PROBLEM STATEMENT:
In the records below, find each line that holds "span" and return it.

──────── EXCERPTED DATA

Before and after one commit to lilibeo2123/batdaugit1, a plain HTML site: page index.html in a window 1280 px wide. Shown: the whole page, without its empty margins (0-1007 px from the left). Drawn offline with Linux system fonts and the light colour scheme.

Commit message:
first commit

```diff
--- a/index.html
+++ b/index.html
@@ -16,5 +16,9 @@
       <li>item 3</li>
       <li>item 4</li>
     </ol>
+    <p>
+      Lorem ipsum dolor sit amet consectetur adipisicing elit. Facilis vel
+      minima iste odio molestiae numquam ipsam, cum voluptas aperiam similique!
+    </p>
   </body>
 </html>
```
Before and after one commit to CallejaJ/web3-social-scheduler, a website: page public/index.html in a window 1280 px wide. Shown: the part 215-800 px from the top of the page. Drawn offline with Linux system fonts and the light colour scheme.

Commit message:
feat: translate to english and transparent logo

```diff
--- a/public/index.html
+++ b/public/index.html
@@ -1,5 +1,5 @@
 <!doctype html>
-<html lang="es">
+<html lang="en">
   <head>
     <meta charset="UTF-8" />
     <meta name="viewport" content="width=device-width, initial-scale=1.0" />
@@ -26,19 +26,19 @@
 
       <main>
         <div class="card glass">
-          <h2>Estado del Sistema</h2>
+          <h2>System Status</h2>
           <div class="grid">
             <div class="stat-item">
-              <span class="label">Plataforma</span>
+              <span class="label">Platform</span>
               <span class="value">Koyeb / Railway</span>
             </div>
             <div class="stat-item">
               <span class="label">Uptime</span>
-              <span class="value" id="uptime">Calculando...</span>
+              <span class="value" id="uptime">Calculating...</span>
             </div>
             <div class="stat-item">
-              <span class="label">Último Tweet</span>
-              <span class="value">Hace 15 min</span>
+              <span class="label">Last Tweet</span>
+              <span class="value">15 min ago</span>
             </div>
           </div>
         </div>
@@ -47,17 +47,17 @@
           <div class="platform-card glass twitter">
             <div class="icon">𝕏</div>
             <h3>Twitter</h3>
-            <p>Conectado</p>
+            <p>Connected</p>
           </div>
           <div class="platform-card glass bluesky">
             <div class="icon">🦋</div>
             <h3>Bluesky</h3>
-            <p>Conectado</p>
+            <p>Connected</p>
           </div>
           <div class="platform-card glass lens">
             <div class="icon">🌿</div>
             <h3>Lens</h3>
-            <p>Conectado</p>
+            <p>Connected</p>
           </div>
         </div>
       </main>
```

────────────────
──────── EXCERPTED DATA

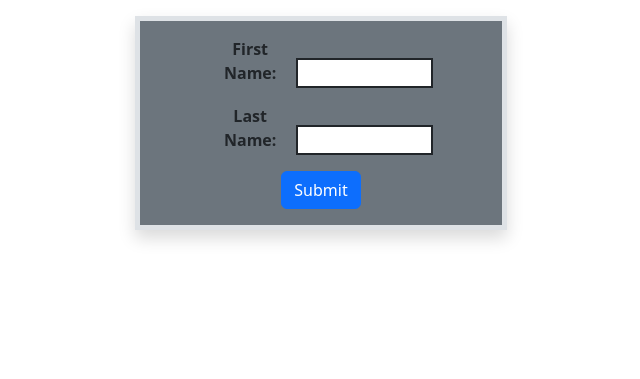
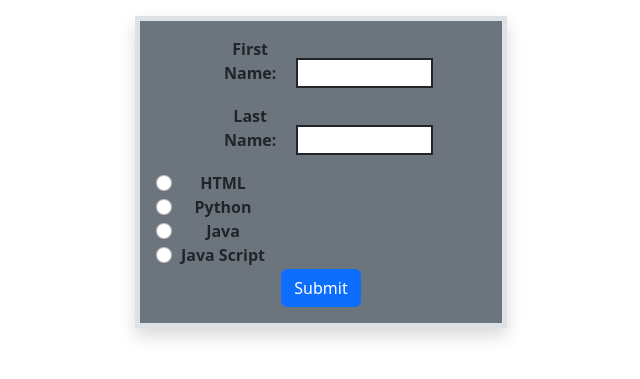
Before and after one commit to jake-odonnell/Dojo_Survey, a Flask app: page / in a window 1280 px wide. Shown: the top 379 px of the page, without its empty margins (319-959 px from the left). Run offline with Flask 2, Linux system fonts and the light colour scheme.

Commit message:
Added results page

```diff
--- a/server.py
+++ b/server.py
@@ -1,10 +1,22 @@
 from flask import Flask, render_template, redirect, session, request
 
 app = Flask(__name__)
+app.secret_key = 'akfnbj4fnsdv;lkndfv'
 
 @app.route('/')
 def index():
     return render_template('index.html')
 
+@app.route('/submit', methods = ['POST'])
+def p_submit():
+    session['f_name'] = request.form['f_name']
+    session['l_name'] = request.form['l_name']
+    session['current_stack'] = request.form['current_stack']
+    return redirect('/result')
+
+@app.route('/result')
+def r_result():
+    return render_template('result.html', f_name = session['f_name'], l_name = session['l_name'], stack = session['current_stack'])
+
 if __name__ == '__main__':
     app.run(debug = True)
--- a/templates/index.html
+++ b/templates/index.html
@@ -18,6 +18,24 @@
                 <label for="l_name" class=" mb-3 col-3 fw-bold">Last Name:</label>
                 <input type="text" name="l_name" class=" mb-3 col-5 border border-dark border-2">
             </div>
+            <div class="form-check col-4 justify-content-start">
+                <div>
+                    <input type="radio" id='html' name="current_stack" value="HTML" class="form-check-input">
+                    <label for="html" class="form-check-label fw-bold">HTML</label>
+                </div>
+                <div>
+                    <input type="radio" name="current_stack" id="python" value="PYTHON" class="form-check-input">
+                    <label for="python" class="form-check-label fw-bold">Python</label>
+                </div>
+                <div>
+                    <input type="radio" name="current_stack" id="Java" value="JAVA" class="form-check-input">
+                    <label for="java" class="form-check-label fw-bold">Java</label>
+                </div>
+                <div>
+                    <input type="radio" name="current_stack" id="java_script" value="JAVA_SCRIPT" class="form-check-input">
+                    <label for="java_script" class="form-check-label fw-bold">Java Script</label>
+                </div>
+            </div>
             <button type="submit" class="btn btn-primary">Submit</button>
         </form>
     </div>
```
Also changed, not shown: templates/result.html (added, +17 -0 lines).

────────────────
──────── EXCERPTED DATA

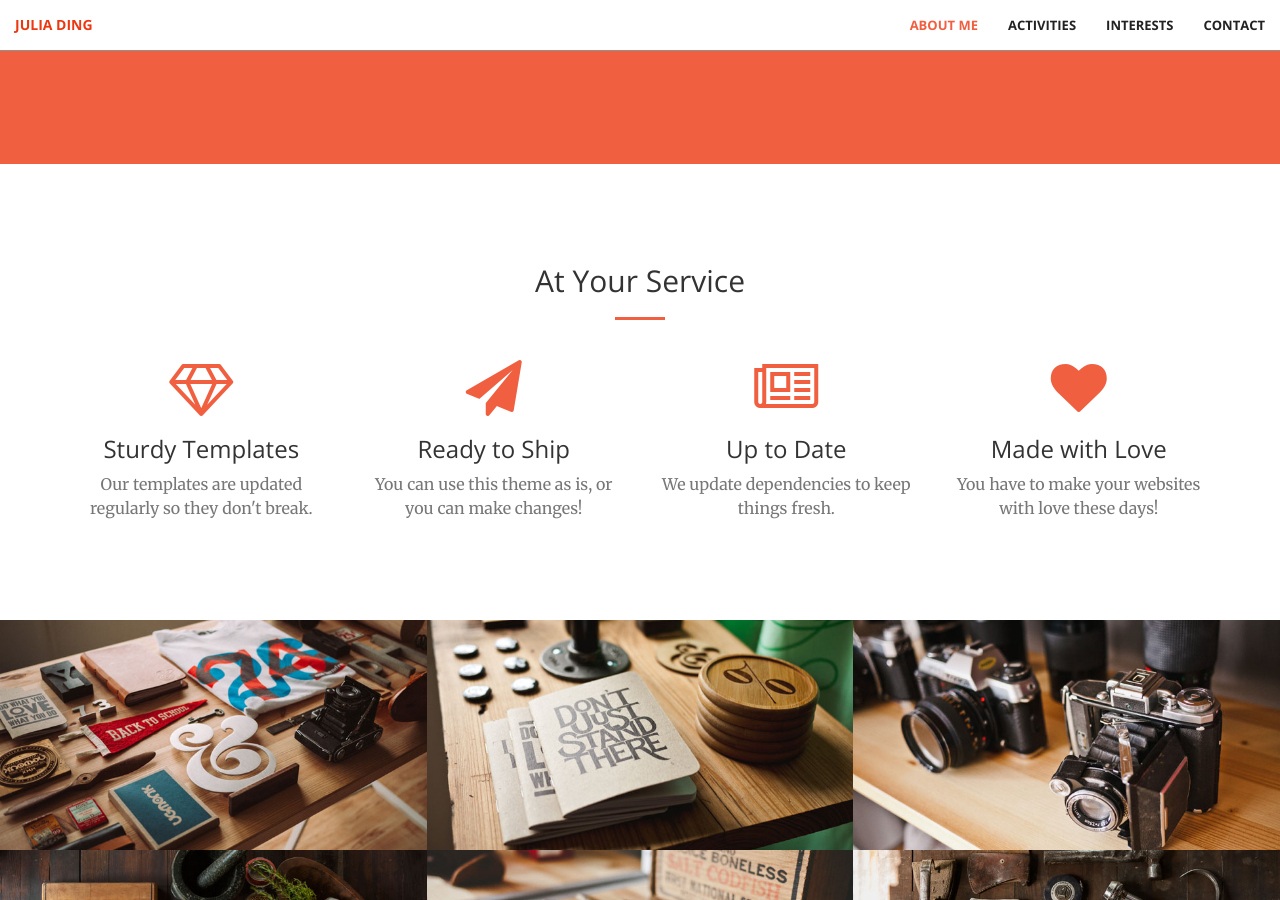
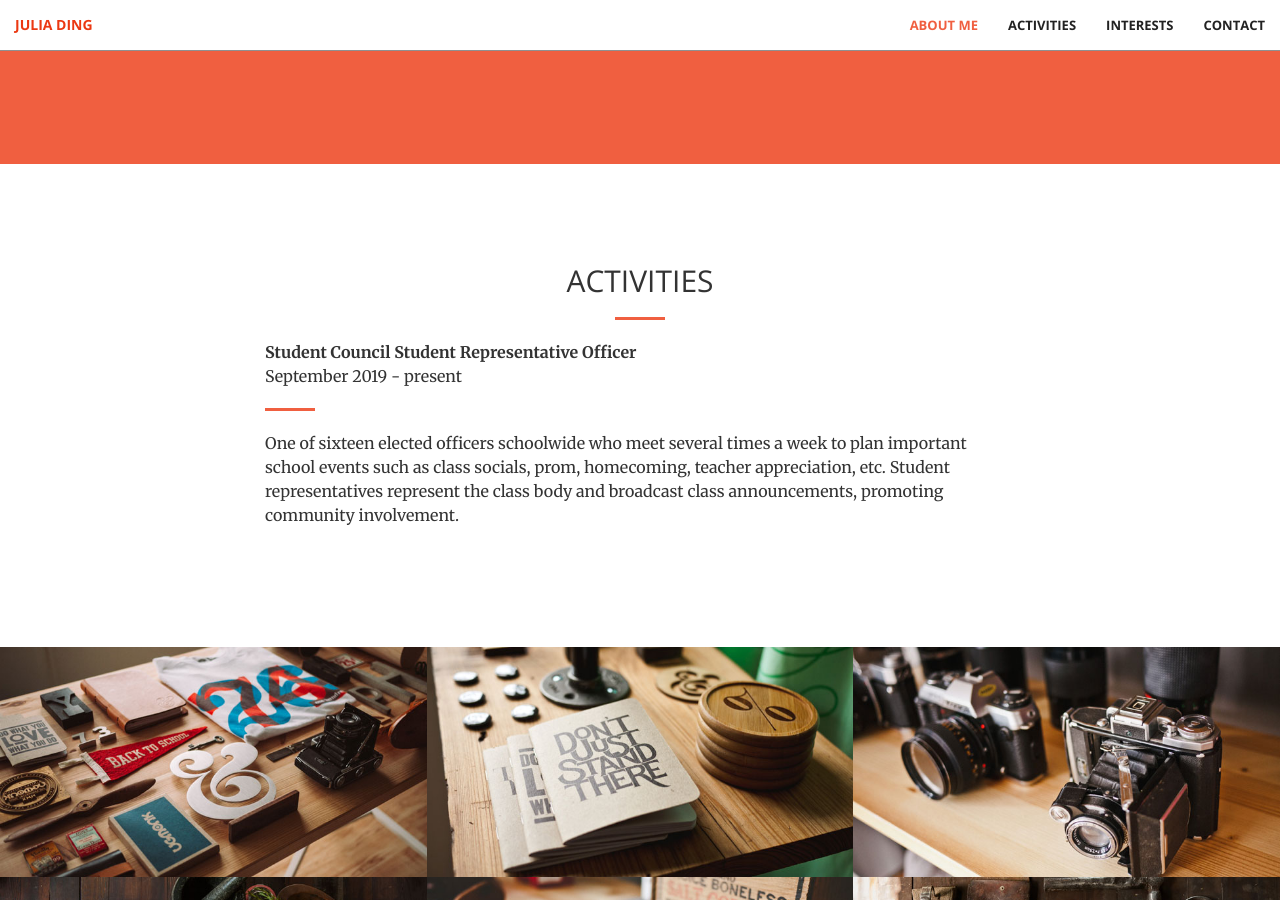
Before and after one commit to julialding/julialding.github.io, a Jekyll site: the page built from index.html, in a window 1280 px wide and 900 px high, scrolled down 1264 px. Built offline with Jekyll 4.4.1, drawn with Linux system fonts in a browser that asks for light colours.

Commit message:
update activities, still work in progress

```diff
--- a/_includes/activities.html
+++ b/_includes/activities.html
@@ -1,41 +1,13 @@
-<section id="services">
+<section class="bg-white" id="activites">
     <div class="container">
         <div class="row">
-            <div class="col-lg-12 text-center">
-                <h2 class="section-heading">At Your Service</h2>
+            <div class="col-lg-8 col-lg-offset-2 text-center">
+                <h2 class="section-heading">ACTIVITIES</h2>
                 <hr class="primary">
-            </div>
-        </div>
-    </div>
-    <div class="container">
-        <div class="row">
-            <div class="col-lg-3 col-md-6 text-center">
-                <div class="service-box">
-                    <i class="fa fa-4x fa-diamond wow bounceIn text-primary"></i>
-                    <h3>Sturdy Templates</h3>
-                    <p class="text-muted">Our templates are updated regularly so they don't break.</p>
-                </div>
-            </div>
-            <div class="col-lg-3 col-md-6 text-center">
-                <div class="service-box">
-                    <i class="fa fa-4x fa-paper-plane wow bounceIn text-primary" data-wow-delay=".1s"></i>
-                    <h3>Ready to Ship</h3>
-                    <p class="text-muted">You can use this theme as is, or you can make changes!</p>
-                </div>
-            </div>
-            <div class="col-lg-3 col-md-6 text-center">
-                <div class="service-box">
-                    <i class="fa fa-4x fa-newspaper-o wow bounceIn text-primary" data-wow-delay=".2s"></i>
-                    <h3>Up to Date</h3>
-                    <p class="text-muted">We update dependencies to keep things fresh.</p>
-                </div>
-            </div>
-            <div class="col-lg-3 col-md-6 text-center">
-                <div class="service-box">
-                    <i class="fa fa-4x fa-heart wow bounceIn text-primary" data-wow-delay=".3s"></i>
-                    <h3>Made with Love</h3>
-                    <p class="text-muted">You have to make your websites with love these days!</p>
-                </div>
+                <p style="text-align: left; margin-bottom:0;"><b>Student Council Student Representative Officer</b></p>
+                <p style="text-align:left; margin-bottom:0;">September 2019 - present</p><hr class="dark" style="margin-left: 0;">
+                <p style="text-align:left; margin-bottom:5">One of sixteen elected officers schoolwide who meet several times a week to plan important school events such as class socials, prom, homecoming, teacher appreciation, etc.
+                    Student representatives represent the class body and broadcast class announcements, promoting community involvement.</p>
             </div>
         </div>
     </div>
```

────────────────

EXERCISE ANSWER:
-              <span class="label">Plataforma</span>
+              <span class="label">Platform</span>
               <span class="value">Koyeb / Railway</span>
               <span class="label">Uptime</span>
-              <span class="value" id="uptime">Calculando...</span>
+              <span class="value" id="uptime">Calculating...</span>
-              <span class="label">Último Tweet</span>
-              <span class="value">Hace 15 min</span>
+              <span class="label">Last Tweet</span>
+              <span class="value">15 min ago</span>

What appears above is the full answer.